A former high-flying EY tax partner is seeking the right to silence, with his lawyers telling the Federal Court he risked incriminating himself by responding to several claims from the Australian Taxation Office. 
In court on Thursday lawyers for the former EY partner, who cannot be named due to court orders, revealed he had sought to make a number of claims of privilege over documents seized by the ATO. 
Justice Geoffrey Kennett heard EY had handed over nine documents to the ATO, as the tax office turned the screws on its investigations into the former partner who is alleged to have masterminded a $700,000 tax exploitation scheme. 
This came as the ATO prepared to hand over a redrafted version of its statement of claim to the former partner. 
But Russ Johnson, appearing for the former EY partner, said his client would seek not to respond to “certain pleading requirements” noting responding could exposure him to penalty. 
The ATO alleges the former partner’s tax schemes constituted a breach of the promoter penalty provisions of the taxation act, with the EY private clients consultant constructing tax loss schemes for clients between November 2016 and April 2021. 
Lawyers for the ATO told the court the former EY partner had made privilege claims against seven documents so far, noting they expected further challenges on the nine new documents. 

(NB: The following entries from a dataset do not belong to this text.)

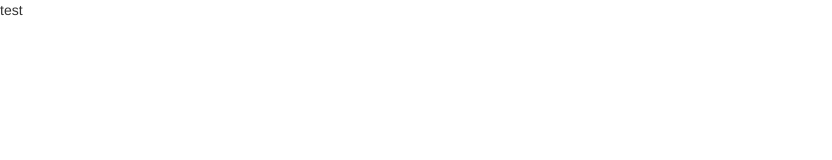
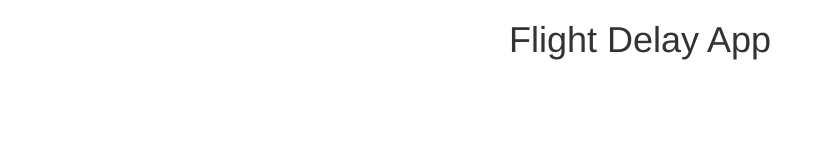
Before and after one commit to GnExia2/DelayedAirplane-App, a website: page views/index.html in a window 1280 px wide. Shown: the whole page, without its empty margins (0-832 px from the left). Drawn offline with nearby package versions, Linux system fonts and the light colour scheme.

Commit message:
created more views and began index layout

```diff
--- /dev/null
+++ b/public/styles/styles.css
@@ -0,0 +1,3 @@
+h1{
+  text-align: center;
+}
--- a/views/index.html
+++ b/views/index.html
@@ -3,7 +3,7 @@
   <head>
     <!-- stylesheets -->
     <link rel="stylesheet" href="//maxcdn.bootstrapcdn.com/bootstrap/3.3.7/css/bootstrap.min.css">
-
+    <link rel="stylesheet" href="/public/styles/styles.css">
     <!-- scripts -->
     <script src="//ajax.googleapis.com/ajax/libs/jquery/3.1.1/jquery.min.js"></script>
     <script src="/public/scripts/app.js"></script>
@@ -13,9 +13,14 @@
   </head>
   <body>
     <!-- introduction to site concept as well as search bar and nav bar-->
-    <p>test </p>
+    <div class="container">
+      <h1>Flight Delay App</h1>
+    </div>
     <footer>
       <!-- contact info -->
+      <nav>
+
+      </nav>
     </footer>
   </body>
   </html>
```
Also changed, not shown: views/about.html (added), views/delta.html (added), views/southwest.html (added), views/united.html (added).
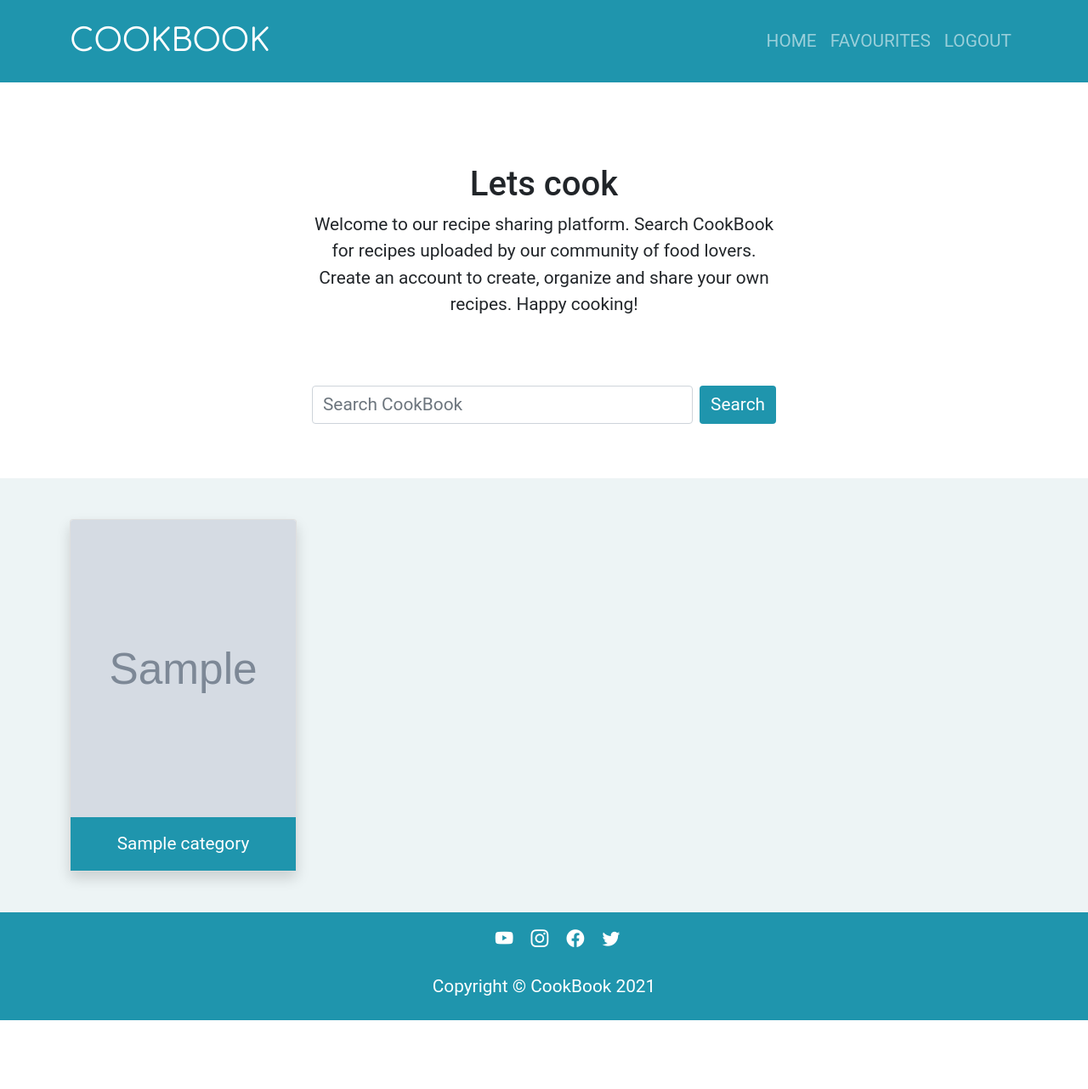
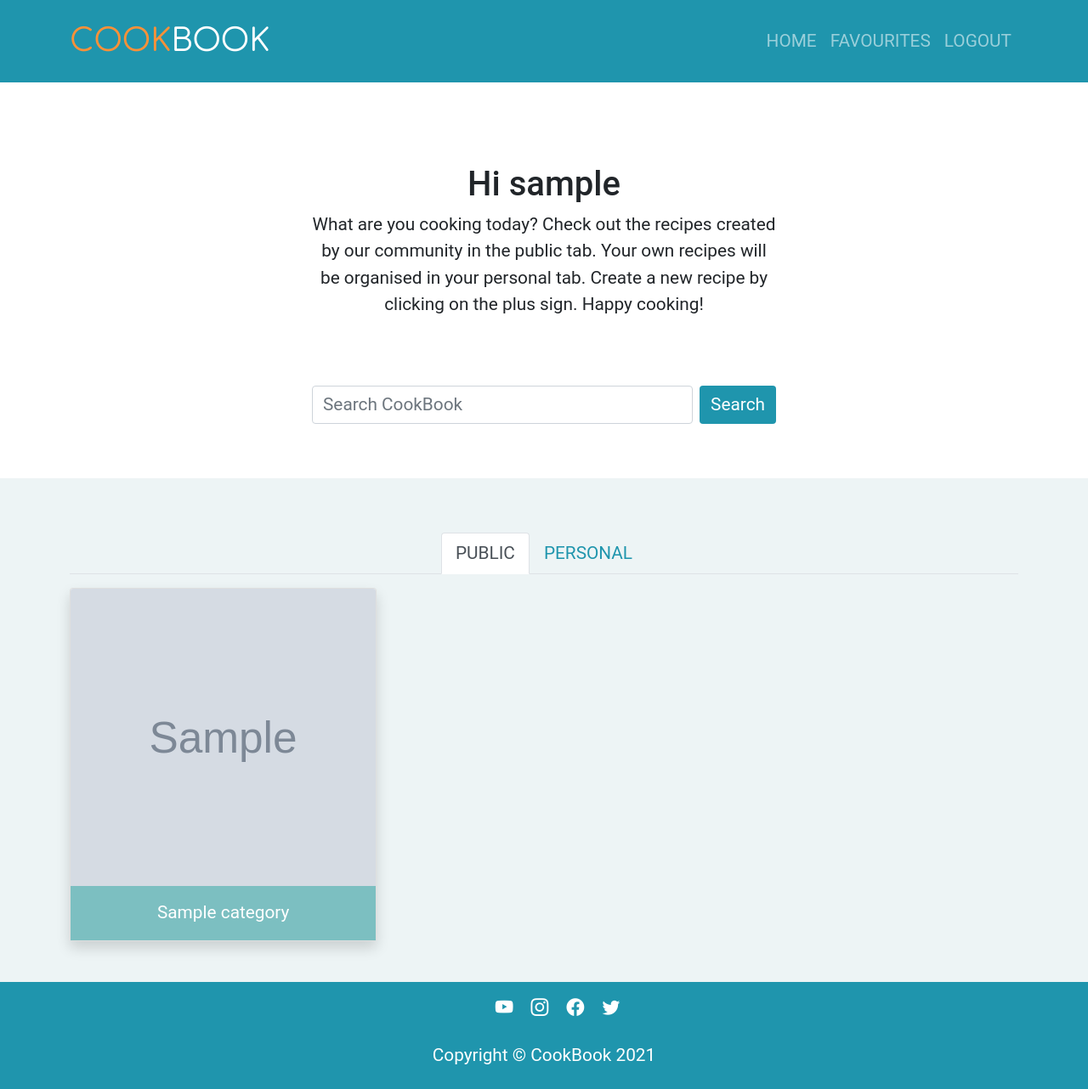
Before and after one commit to Paola62010/cookbook, a Django app: page / in a window 1280 px wide. Shown: the whole page at 85% size. Before the commit the page ends 1201 px from the top, so only its background shows below. Run offline with Django 3.2, Linux system fonts and the light colour scheme; a user stored in the database is signed in; tables that the repository leaves empty hold one stand-in row (values such as "Sample post"); grey boxes marked "Sample" are stand-in pictures; some libraries are stand-ins or nearby versions.

Commit message:
Add content to index.html for authenticated user

```diff
--- a/static/css/style.css
+++ b/static/css/style.css
@@ -4,6 +4,10 @@
 body {
 	font-family: Roboto, sans-serif;
 	font-size: 1.3rem;
+}
+
+a {
+	text-decoration: none;
 }
 
 .teal {
@@ -19,9 +23,17 @@ body {
 	font-size: 2.3rem;
 }
 
+.orange {
+	color: #fa9138;
+}
+
 .socialmedia-links li {
 	list-style: none;
 	display: inline-block;
+}
+
+footer i:hover {
+	color: #fa9138;
 }
 
 .search-button {
@@ -29,6 +41,12 @@ body {
 	color: white;
 	font-family: inherit;
 	font-size: inherit;
+}
+
+.search-button:hover {
+	background-color: white;
+	color: #1f95ad;
+	border: 1px solid #1f95ad;
 }
 
 .form-control {
@@ -47,6 +65,19 @@ body {
 }
 
 .card-body {
-	background-color: #1f95ad;
+	background-color: #7cbfc1;
 	color: white;
 }
+
+.card-body:hover {
+	background-color: #1f95ad;
+}
+
+.tab-button {
+	color: #1f95ad;
+}
+
+.tab-button:hover {
+	color: white;
+	background-color: #1f95ad;
+}
--- a/templates/base.html
+++ b/templates/base.html
@@ -17,7 +17,7 @@
 <!-- Header -->
 <nav class="navbar navbar-expand-lg teal navbar-dark">
     <div class="container py-2">
-        <a href="#" class="navbar-brand" id="logo">COOKBOOK</a>
+        <a href="#" class="navbar-brand" id="logo"><span class="orange">COOK</span>BOOK</a>
             <button class="navbar-toggler" type="button" data-bs-toggle="collapse" data-bs-target="#navmenu"
                 aria-controls="navbarText" aria-expanded="false" aria-label="Toggle navigation">
                 <span class="navbar-toggler-icon"></span>
--- a/templates/index.html
+++ b/templates/index.html
@@ -1,6 +1,72 @@
 {% extends 'base.html' %}
 
 {% block content %}
+
+{% if user.is_authenticated %}
+
+<section class="container py-5 text-center">
+    <div class="row py-lg-5">
+        <div class="col-lg-6 col-md-8 mx-auto">
+            <h1>Hi {{user.username}}</h1>
+            <p>What are you cooking today? Check out the recipes created by our community in the public tab. Your own recipes will be organised in your personal tab. Create a new recipe by clicking on the plus sign. Happy cooking!</p>
+        </div>
+    </div>
+    <div class="row py-3">
+        <div class="col-lg-6 col-md-8 mx-auto">
+            <form class="d-flex">
+                <input class="form-control me-2" type="search" placeholder="Search CookBook" aria-label="Search">
+                <button class="btn search-button" type="submit">Search</button>
+            </form>
+        </div>
+    </div>
+</section>
+<section class="py-5 light-teal">
+    <div class="container">
+        <nav>
+            <div class="nav nav-tabs justify-content-center my-3" id="nav-tab" role="tablist">
+              <button class="nav-link active tab-button" id="nav-public-tab" data-bs-toggle="tab" data-bs-target="#nav-public" type="button" role="tab" aria-controls="nav-public" aria-selected="true">PUBLIC</button>
+              <button class="nav-link tab-button" id="nav-personal-tab" data-bs-toggle="tab" data-bs-target="#nav-personal" type="button" role="tab" aria-controls="nav-personal" aria-selected="false">PERSONAL</button>
+            </div>
+          </nav>
+          <div class="tab-content" id="nav-tabContent">
+            <div class="tab-pane fade show active" id="nav-public" role="tabpanel" aria-labelledby="nav-home-tab">
+                <div class="row row-cols-1 row-cols-lg-2 row-cols-xl-3 g-3">
+                    {% for category in category_list %}
+                    <div class="col">
+                        <a href="#">
+                        <div class="card shadow">
+                            <img src="{{category.category_image.url}}" class="card-img-top" alt="Food category image">
+                            <div class="card-body">
+                              <p class="card-text text-center">{{ category.name }}</p>
+                            </div>
+                        </div>
+                        </a>
+                    </div>
+                    {% endfor %}
+                </div>
+            </div>
+            <div class="tab-pane fade" id="nav-personal" role="tabpanel" aria-labelledby="nav-personal-tab">
+                <div class="row row-cols-1 row-cols-lg-2 row-cols-xl-3 g-3">
+                    {% for category in category_list %}
+                    <div class="col">
+                        <a href="#">
+                        <div class="card shadow">
+                            <img src="{{category.category_image.url}}" class="card-img-top" alt="Food category image">
+                            <div class="card-body">
+                              <p class="card-text text-center">{{ category.name }}</p>
+                            </div>
+                        </div>
+                        </a>
+                    </div>
+                    {% endfor %}
+                </div>
+            </div>
+          </div>
+
+    </div>
+</section>
+
+{% else %}
 
 <section class="container py-5 text-center">
     <div class="row py-lg-5">
@@ -20,21 +86,23 @@
 </section>
 <section class="py-5 light-teal">
     <div class="container">
-        <div class="row row-cols-1 row-cols-sm-2 row-cols-lg-3 row-cols-xl-4 g-3">
+        <div class="row row-cols-1 row-cols-lg-2 row-cols-xl-3 g-3">
             {% for category in category_list %}
             <div class="col">
+                <a href="#">
                 <div class="card shadow">
                     <img src="{{category.category_image.url}}" class="card-img-top" alt="Food category image">
                     <div class="card-body">
                       <p class="card-text text-center">{{ category.name }}</p>
                     </div>
                 </div>
+                </a>
             </div>
             {% endfor %}
         </div>
     </div>
 </section>
 
-
+{% endif %}
 
 {% endblock %}
```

The ATO also pushed for the matter to go to trial, after being first filed in August 2023, seeking a date in the coming six months. 
The matter will be heard again on June 19. 
The latest tussle in the case comes after frantic attempts by the EY partner to suppress his name, after the man’s lawyer argued its publication would be harmful to his mental health. 
The partner has made repeated attempts across different courts.
The court only moved to allow EY to reveal the firm had formerly employed the partner in November last year, despite the firm being notified about the ATO’s investigations in June 2021. 
EY Oceania chief executive David Larocca previously said the ex-partner’s alleged conduct was “absolutely unacceptable”.
The ATO alleges the former partner assisted clients by establishing tax loss trust schemes, which saw beneficial interests in sites transferred at below market value, while tax losses were applied against the distribution of income from a trust. 
A former client of the EY partner is now suing the firm and the partner in the NSW Supreme Court alleging the scheme saw him face millions more in taxes and penalties after intervention by the ATO.